UNC WR Tylee Craft Recounts Harrowing Experience With Cancer Diagnosis & Chemotherapy

In March, North Carolina’s Tylee Craft was enduring severe spasms that many thought resulted from a bulging disc in his spine, specifically the L5, the lowest vertebra in the lumbar spine.

Despite dozens of heating pads and countless muscle relaxers — the junior wide receiver never got better.

Amid all his treatments, an elevator ride in the Kenan Football Center with head coach Mack Brown’s wife turned Craft’s football career — and life — on its head.

“I was in the elevator minding my business, and I started having spasms again,” Craft told the ACC Network in a recent interview. “I kneeled down to recover a little bit, and it was just too bad. Ms. Sally Brown was on the elevator with me, and she was freaking out kind of because she didn’t really know what to do.

“We got off on the first floor, and Coach Tim Cross and one of the offensive linemen grabbed me and helped me to the training room. I couldn’t get up by myself.”

Craft was promptly taken to the emergency room, where he and his mother received the devastating news that he had large cell neuroendocrine carcinoma – a rare form of lung cancer.

“I was asleep [during the diagnosis],” Craft said. “My mom started screaming, and I jumped up, and she was like, ‘Not my baby!’ It wasn’t registering it at first. I was just trying to make sure she was straight first.”

Watch Craft’s full interview below:

Although the diagnosis carries a 15 to 57 percent five-year survival rate, Craft admitted that the severity of his disease didn’t set in until he was on the operating table.

“It didn’t process for a while,” Craft said. “It didn’t process until I laid down on the table, and they did a surgery to put a port in it. That’s when it started kicking in.”

With his port administered, Craft immediately began undergoing grueling hours-long chemotherapy sessions. During his first treatment, he started having complications.

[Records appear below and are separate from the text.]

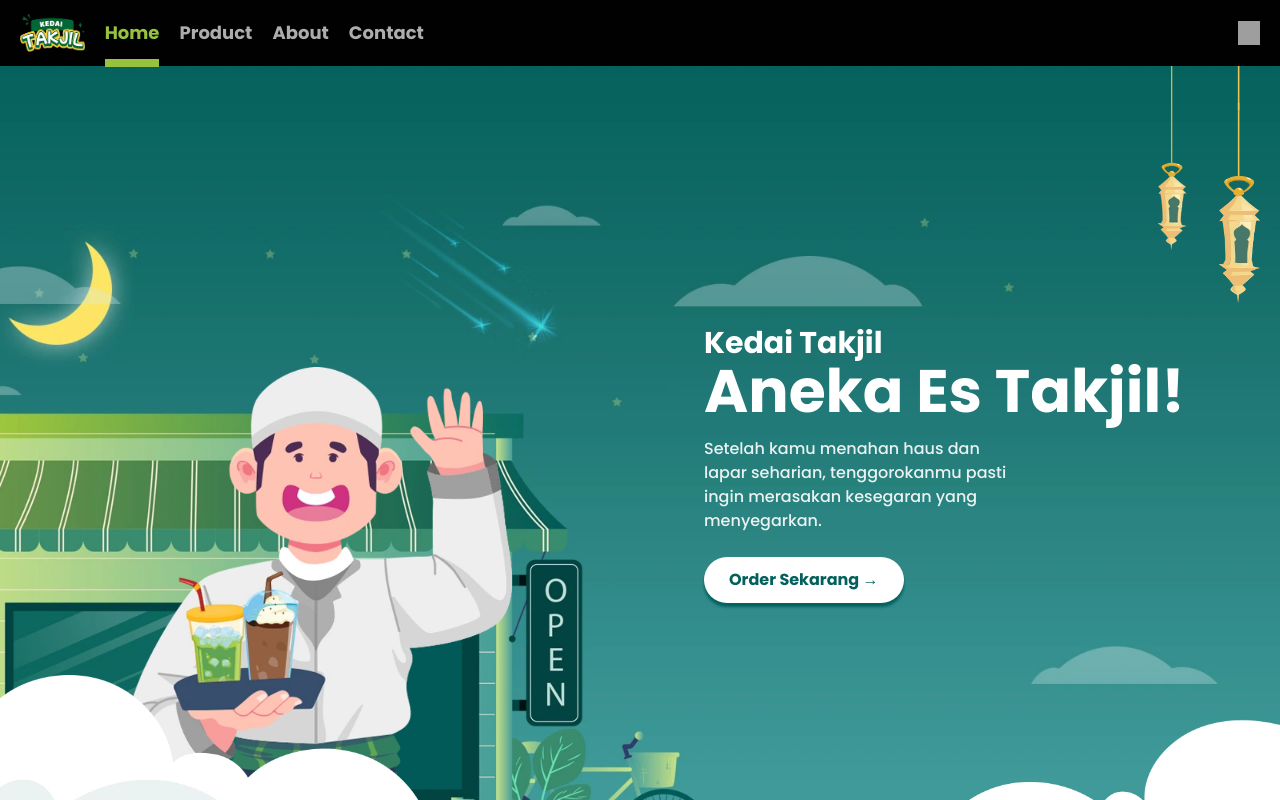
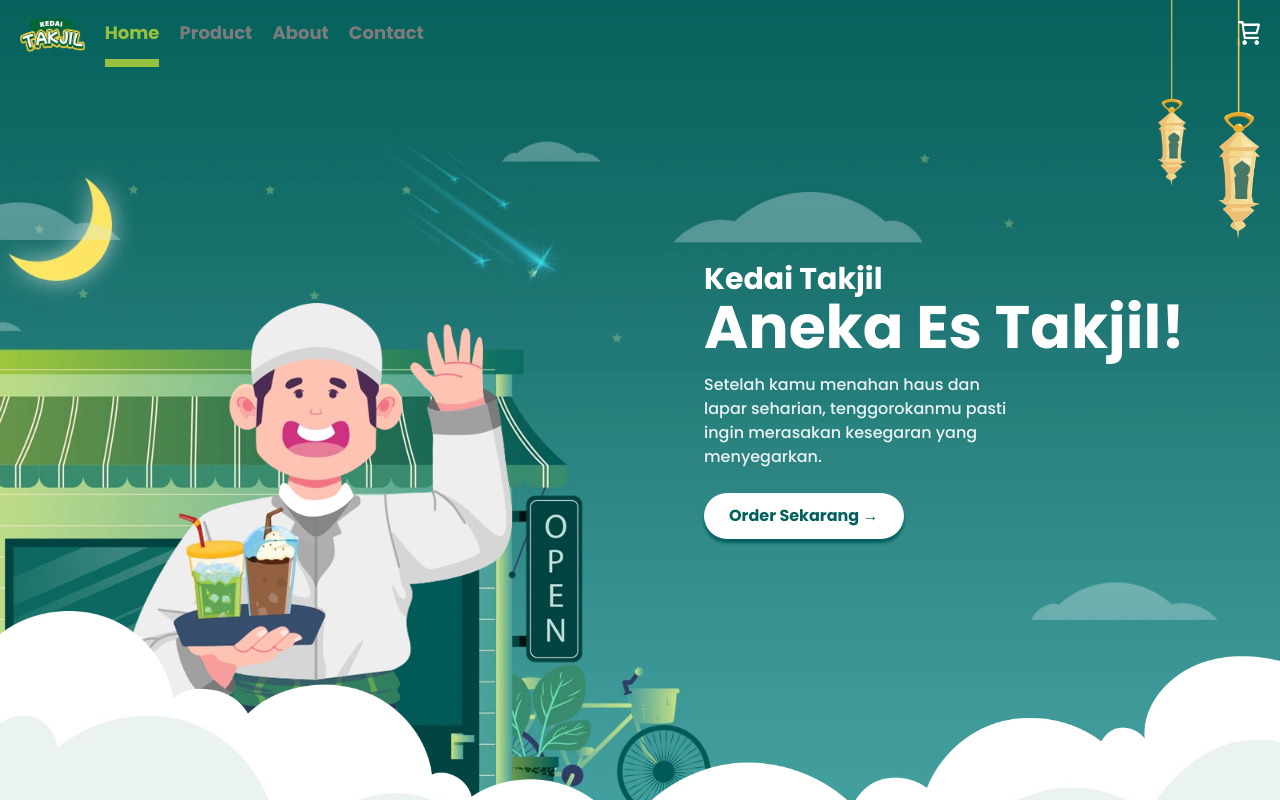
Before and after one commit to Framzy/Kedai-Takjil-React, a React (Vite) app: page / in a window 1280 px wide. Shown: the top 800 px of the page. Built offline with nearby package versions, Linux system fonts and the light colour scheme; no server answers; grey boxes are pictures that could not be loaded.

Commit message:
Refactor Layout and Navbar components; remove unused code, update asset paths, and enhance styling for improved UI

```diff
--- a/src/app/Layout.jsx
+++ b/src/app/Layout.jsx
@@ -30,7 +30,7 @@
     <>
       <Navbar cartCount={getTotalQuantity()} onCartClick={handleCartClick} />
 
-      <main className="pt-16 min-h-screen">
+      <main className="min-h-screen">
         <Outlet />
       </main>
 
--- a/src/components/layout/Navbar.jsx
+++ b/src/components/layout/Navbar.jsx
@@ -1,10 +1,10 @@
 import { useEffect, useState } from "react";
-import { useLocation, useNavigate } from "react-router-dom";
+import { useLocation } from "react-router-dom";
 
-import cartIcon from "../../assets/nav/cart_icon.webp";
-import cartIconActive from "../../assets/nav/cart_icon_active.webp";
+import cartIcon from "../../assets/images/nav/cart_icon.webp";
+import cartIconActive from "../../assets/images/nav/cart_icon_active.webp";
 
-import useDebounce from "../../hooks/useDebounce";
+import useScrollToSection from "../../hooks/useScrollToSection";
 
 const navItems = [
   { label: "Home", section: "hero" },
@@ -14,18 +14,15 @@
 ];
 
 const Navbar = ({ cartCount, onCartClick }) => {
+  const { scrollToSection } = useScrollToSection();
+
   const [isScrolled, setIsScrolled] = useState(false);
   const [isMenuOpen, setIsMenuOpen] = useState(false);
 
-  // Active section hanya untuk landing page
   const [activeSection, setActiveSection] = useState("hero");
 
-  const navigate = useNavigate();
   const location = useLocation();
 
-  // =========================
-  // Toggle Mobile Menu
-  // =========================
   const toggleMenu = () => {
     setIsMenuOpen(!isMenuOpen);
   };
@@ -34,28 +31,6 @@
     setIsMenuOpen(false);
   };
 
-  // =========================
-  // Resize Handler
-  // =========================
-  const handleResize = useDebounce(() => {
-    if (window.innerWidth >= 768) {
-      setIsMenuOpen(false);
-    }
-  }, 200);
-
-  useEffect(() => {
-    window.addEventListener("resize", handleResize, {
-      passive: true,
-    });
-
-    return () => {
-      window.removeEventListener("resize", handleResize);
-    };
-  }, [handleResize]);
-
-  // =========================
-  // Navbar Shadow
-  // =========================
   useEffect(() => {
     const handleScroll = () => {
       setIsScrolled(window.scrollY > 0);
@@ -70,11 +45,7 @@
     };
   }, []);
 
-  // =========================
-  // Active Section Scroll Spy
-  // =========================
   useEffect(() => {
-    // hanya aktif di homepage
     if (location.pathname !== "/") return;
 
     const sections = ["hero", "product", "about", "contact"];
@@ -103,7 +74,6 @@
       passive: true,
     });
 
-    // trigger pertama kali
     handleActiveSection();
 
     return () => {
@@ -111,9 +81,6 @@
     };
   }, [location.pathname]);
 
-  // =========================
-  // Lock Body Scroll
-  // =========================
   useEffect(() => {
     document.body.style.overflow = isMenuOpen ? "hidden" : "auto";
 
@@ -122,49 +89,20 @@
     };
   }, [isMenuOpen]);
 
-  // =========================
-  // Scroll To Section
-  // =========================
-  const scrollToSection = (id) => {
-    // jika sudah di homepage
-    if (location.pathname === "/") {
-      document.getElementById(id)?.scrollIntoView({
-        behavior: "smooth",
-        block: "start",
-      });
-    } else {
-      // pindah ke homepage dulu
-      navigate("/");
-
-      // tunggu render selesai
-      setTimeout(() => {
-        document.getElementById(id)?.scrollIntoView({
-          behavior: "smooth",
-          block: "start",
-        });
-      }, 100);
-    }
-
+  const handleNavClick = (id) => {
+    scrollToSection(id);
     closeMenu();
   };
 
-  // =========================
-  // Route Checker
-  // =========================
   const isRouteActive = (path) => {
     return location.pathname === path;
   };
 
-  // =========================
-  // Active Nav Checker
-  // =========================
   const getNavClass = (item) => {
-    // Route Active
     if (item.route && location.pathname === item.route) {
       return activeClass;
     }
 
-    // Section Active
     if (location.pathname === "/" && activeSection === item.section) {
       return activeClass;
     }
@@ -172,9 +110,6 @@
     return inActiveClass;
   };
 
-  // =========================
-  // Tailwind Classes
-  // =========================
   const activeClass = `
     text-[var(--color-secondary)]
     relative
@@ -192,7 +127,7 @@
   `;
 
   const inActiveClass = `
-    text-[#ADADAD]
+text-[var(--color-grey)]
     relative
     cursor-pointer
 
@@ -215,17 +150,14 @@
       className={`
         fixed top-0 left-0 z-50
         w-full px-5 py-3.5
-        bg-[#010101]
+
 
         transition-all duration-300 ease-in-out
 
-        ${isScrolled ? "shadow-sm shadow-black/50" : "shadow-none"}
+        ${isScrolled ? "bg-[var(--background-dark)]  shadow-sm shadow-black/50" : "shadow-none bg-transparent"}
       `}
     >
       <div className="w-full flex items-center justify-between">
-        {/* =========================
-            Hamburger
-        ========================= */}
         <div
           className={`
             hamburger
@@ -242,9 +174,6 @@
           <span className="bar"></span>
         </div>
 
-        {/* =========================
-            Logo
-        ========================= */}
         <button
           onClick={() => scrollToSection("hero")}
           className="cursor-pointer"
@@ -252,12 +181,9 @@
           <img src="icon/logo.png" alt="logo aplikasi" className="w-18 h-9.5" />
         </button>
 
-        {/* =========================
-            Navigation
-        ========================= */}
         <ul
           className={`
-            fixed top-16 left-0
+            fixed top-16.5 left-0
             w-3/4 h-screen pb-20
 
             flex flex-col
@@ -266,7 +192,6 @@
 
             bg-[var(--color-primary)]/95
 
-            text-[#ADADAD]
             text-lg
             font-bold
             text-center
@@ -274,7 +199,7 @@
             transition-transform duration-300
             transform
 
-            ${isMenuOpen ? "translate-x-0" : "-translate-x-full"}
+            ${isMenuOpen ? "translate-x-0 " : "-translate-x-full"}
 
             md:static
             md:w-full
@@ -297,7 +222,7 @@
           {navItems.map((item) => (
             <li key={item.label}>
               <button
-                onClick={() => scrollToSection(item.section)}
+                onClick={() => handleNavClick(item.section)}
                 className={getNavClass(item)}
               >
                 {item.label}
@@ -306,9 +231,6 @@
           ))}
         </ul>
 
-        {/* =========================
-            Cart
-        ========================= */}
         <div className="relative">
           <img
             src={isRouteActive("/cart") ? cartIconActive : cartIcon}
--- a/src/index.css
+++ b/src/index.css
@@ -4,11 +4,14 @@
 :root {
   --color-primary: #04605d;
   --color-secondary: #97c23f;
-  --background: #eaf3f2;
+  --color-grey: #7c7c7c;
+  --background-white: #ebf2f2;
+  --background-dark: #010101;
 }
 
 html {
   scroll-behavior: smooth;
+
   font:
     16px/1.5 "Poppins",
     sans-serif;
--- a/src/styles/global.css
+++ b/src/styles/global.css
@@ -1,3 +1,10 @@
+body {
+  font-family: "Poppins", sans-serif;
+  margin: 0;
+  padding: 0;
+  box-sizing: border-box;
+}
+
 .bar {
   display: block;
   width: 25px;
```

“My process was I had five hours of chemotherapy,” Craft said. “My first chemo treatment, I started spasming up there, and I was laying on the floor. One of the nurses came to me and was like, ‘Is everything ok?’ and I said, ‘Well.’ They wound up grabbing a chair and taking me to a different room, and that’s when [the treatment] actually started.

“I wasn’t supposed to be getting treatment at that point. They just rushed it because I was spasming so bad and couldn’t even lay down.”

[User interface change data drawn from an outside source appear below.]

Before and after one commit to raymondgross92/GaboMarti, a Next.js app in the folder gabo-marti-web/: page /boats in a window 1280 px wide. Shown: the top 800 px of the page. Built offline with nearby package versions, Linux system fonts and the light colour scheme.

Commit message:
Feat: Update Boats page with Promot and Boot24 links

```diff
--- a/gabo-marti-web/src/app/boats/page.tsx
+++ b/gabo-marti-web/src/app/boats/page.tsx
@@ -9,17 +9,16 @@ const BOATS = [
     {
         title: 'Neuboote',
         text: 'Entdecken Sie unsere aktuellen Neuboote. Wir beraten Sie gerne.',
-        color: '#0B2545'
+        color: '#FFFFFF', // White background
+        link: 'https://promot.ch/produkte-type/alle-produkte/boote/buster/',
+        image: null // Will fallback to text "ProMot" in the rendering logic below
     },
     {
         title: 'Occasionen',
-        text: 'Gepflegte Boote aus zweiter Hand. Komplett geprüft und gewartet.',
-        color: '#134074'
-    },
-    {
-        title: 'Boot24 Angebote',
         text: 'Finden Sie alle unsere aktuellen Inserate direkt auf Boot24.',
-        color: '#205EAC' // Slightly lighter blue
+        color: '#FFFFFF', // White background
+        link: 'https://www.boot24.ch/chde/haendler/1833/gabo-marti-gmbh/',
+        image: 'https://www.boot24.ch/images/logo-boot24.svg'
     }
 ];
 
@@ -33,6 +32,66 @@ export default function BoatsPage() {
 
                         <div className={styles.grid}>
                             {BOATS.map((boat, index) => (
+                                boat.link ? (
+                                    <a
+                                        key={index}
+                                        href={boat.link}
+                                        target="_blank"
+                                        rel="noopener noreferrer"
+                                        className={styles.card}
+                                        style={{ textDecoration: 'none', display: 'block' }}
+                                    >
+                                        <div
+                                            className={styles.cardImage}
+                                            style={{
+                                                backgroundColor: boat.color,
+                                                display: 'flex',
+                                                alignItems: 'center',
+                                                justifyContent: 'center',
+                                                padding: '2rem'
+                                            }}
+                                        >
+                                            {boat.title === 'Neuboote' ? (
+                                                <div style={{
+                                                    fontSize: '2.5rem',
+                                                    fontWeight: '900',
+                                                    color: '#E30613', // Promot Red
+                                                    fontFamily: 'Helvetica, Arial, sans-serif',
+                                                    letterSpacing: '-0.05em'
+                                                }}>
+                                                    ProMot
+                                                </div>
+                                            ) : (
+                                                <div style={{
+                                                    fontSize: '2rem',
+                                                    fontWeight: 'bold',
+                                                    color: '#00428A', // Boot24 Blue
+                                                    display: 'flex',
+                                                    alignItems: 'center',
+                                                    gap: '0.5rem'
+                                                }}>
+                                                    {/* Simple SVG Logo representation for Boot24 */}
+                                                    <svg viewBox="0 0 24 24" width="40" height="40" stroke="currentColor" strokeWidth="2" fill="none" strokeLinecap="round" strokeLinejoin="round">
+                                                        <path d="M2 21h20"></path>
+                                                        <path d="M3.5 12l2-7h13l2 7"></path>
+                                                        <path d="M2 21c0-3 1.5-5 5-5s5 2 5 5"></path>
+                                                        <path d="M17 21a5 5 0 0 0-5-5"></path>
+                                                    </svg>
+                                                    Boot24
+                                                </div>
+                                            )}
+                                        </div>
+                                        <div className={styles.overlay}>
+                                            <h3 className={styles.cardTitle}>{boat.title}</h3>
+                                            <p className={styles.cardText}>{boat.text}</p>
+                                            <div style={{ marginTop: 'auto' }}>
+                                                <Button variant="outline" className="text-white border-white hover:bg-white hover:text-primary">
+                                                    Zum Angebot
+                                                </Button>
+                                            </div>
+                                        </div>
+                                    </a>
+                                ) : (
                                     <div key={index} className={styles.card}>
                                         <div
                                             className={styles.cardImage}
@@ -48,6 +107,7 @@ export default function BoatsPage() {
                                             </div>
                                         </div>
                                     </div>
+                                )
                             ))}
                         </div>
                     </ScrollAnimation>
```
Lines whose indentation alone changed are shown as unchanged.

In response to his diagnosis, Brown dedicated UNC’s spring game to Craft and several other cancer patients. Although the game was played a day after his port was put in, Craft attended and broke down the huddle.

“It meant a lot,” Craft said. “There were a lot of kids there with their own issues going on, so I didn’t want it to be just about me. I wanted it to be about all of us at the same time.”

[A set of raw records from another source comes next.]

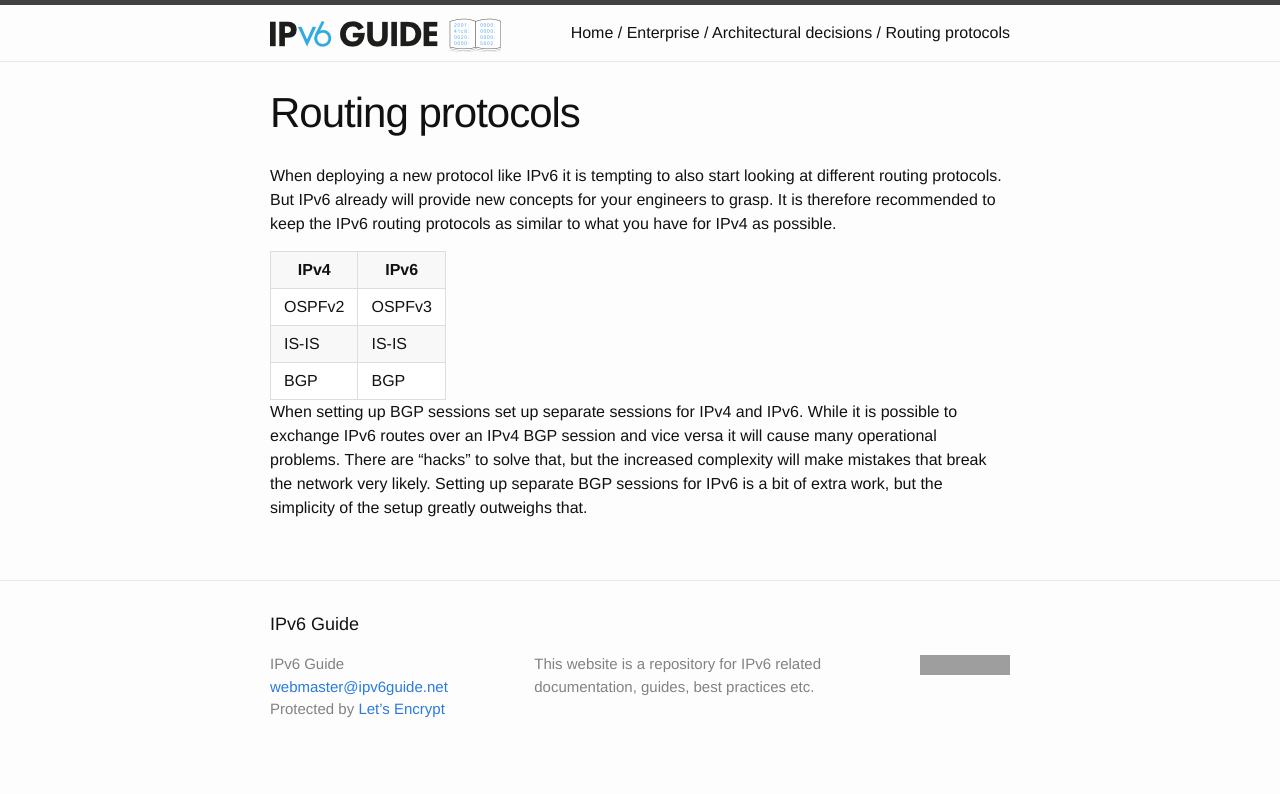
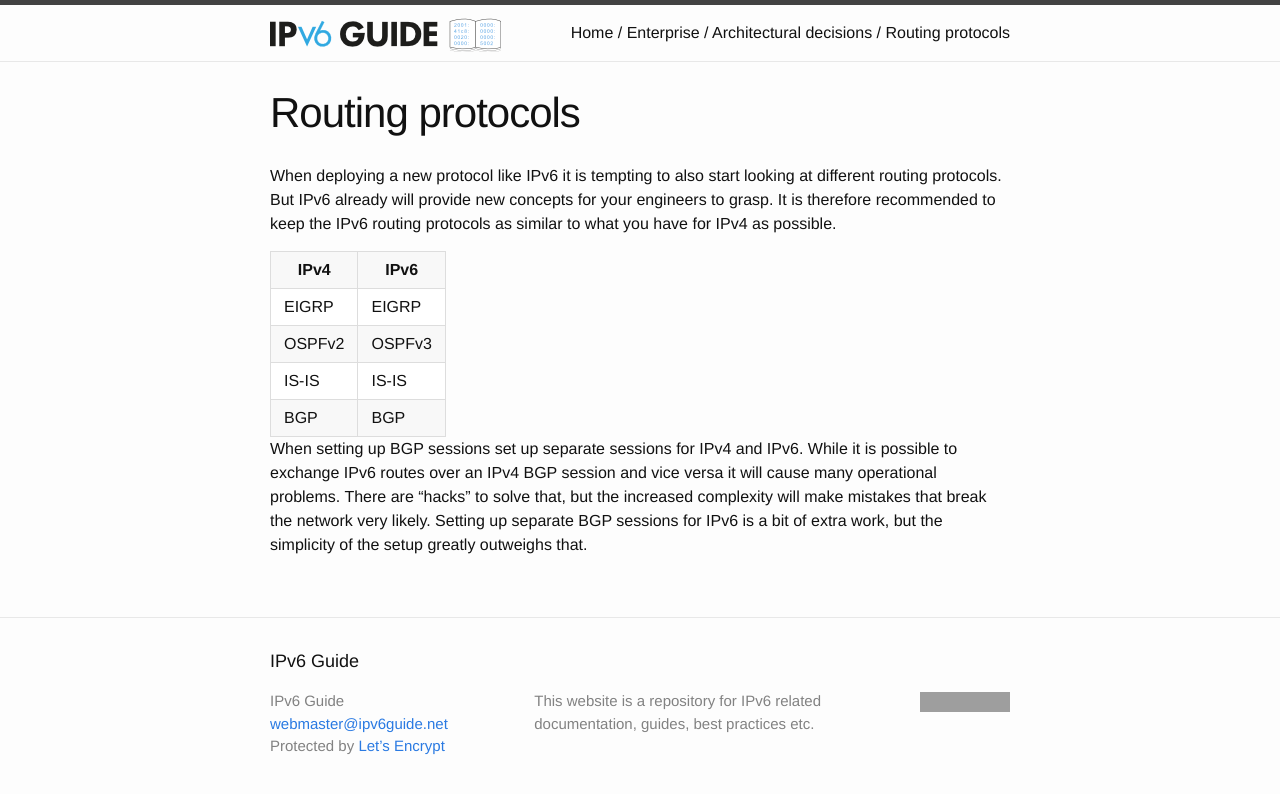
Before and after one commit to ipv6guide/ipv6guide.github.io, a Jekyll site: the page built from enterprise/architectural_decisions/routing_protocols.md, in a window 1280 px wide. Shown: the top 794 px of the page. Built offline with Jekyll 4.4.1, drawn with Linux system fonts in a browser that asks for light colours; grey boxes are pictures that could not be loaded.

Commit message:
Update routing_protocols.md
From what I see EIGRP is quite common in Enterprise networks

```diff
--- a/enterprise/architectural_decisions/routing_protocols.md
+++ b/enterprise/architectural_decisions/routing_protocols.md
@@ -9,6 +9,7 @@ protocols as similar to what you have for IPv4 as possible.
 
 |  IPv4  | IPv6   |
 | ------ | ------ |
+| EIGRP  | EIGRP  |
 | OSPFv2 | OSPFv3 |
 | IS-IS  | IS-IS  |
 | BGP    | BGP    |
```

Still battling cancer, Craft has two things in mind: “I’ve set goals. First, to beat it. Then, get back on the field.”

Leave a Reply

Your email address will not be published.

BPISSUENEWS